Where the word "space" occurs in a line of the data, return the whole line.

(Exercise input)

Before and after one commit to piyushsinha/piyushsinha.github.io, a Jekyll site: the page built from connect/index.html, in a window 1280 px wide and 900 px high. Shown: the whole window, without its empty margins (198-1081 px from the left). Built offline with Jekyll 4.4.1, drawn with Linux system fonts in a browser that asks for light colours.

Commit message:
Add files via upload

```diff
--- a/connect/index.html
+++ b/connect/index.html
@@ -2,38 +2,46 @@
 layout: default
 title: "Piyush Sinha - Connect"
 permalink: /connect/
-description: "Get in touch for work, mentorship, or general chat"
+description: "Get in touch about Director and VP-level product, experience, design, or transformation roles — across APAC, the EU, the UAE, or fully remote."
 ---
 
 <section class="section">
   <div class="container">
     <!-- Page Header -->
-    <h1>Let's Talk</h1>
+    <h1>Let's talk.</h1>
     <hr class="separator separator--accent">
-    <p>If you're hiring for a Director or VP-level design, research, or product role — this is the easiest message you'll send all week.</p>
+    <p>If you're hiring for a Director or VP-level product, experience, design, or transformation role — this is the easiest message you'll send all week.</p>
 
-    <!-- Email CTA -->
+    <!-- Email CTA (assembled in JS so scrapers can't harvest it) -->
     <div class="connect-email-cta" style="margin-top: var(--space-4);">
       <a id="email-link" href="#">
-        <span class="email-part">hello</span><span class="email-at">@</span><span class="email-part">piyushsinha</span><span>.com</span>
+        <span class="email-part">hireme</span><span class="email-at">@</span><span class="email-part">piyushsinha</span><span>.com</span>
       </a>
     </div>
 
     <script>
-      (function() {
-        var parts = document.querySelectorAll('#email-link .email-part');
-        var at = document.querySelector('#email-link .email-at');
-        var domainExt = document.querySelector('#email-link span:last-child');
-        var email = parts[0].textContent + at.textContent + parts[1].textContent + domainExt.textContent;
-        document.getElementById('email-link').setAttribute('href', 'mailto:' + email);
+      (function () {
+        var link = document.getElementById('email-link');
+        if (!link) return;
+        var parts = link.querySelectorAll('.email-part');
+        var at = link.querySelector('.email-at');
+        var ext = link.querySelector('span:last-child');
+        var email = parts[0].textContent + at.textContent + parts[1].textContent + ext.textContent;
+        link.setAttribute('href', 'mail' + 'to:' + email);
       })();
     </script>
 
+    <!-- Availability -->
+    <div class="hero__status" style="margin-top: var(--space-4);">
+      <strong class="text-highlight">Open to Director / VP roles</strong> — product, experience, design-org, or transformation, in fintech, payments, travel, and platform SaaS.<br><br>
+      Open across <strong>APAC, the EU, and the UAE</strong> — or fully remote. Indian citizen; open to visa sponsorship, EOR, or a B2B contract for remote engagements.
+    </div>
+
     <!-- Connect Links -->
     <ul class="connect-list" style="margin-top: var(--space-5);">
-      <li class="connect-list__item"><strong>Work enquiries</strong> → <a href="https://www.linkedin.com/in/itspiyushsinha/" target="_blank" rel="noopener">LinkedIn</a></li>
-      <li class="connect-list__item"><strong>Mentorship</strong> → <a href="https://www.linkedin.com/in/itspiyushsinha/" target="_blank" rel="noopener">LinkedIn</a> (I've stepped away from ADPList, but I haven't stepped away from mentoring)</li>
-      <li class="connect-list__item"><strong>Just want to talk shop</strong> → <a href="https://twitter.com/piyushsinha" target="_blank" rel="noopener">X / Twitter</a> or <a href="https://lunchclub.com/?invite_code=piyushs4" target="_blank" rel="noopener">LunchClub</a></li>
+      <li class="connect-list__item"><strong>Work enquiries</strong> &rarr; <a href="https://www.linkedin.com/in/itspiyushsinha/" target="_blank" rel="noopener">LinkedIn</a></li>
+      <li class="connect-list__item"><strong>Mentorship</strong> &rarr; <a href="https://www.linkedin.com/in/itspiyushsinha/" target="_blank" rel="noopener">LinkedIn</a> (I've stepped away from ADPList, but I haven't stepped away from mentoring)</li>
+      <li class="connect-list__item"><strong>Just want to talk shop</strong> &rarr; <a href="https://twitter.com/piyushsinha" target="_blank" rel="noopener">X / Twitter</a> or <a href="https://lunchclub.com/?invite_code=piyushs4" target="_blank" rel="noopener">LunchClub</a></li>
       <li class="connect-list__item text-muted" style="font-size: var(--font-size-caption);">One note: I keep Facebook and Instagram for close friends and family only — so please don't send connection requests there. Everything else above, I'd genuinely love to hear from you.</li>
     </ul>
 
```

(End Exercise input)

#### [Task answer]
     <div class="connect-email-cta" style="margin-top: var(--space-4);">
+    <div class="hero__status" style="margin-top: var(--space-4);">
     <ul class="connect-list" style="margin-top: var(--space-5);">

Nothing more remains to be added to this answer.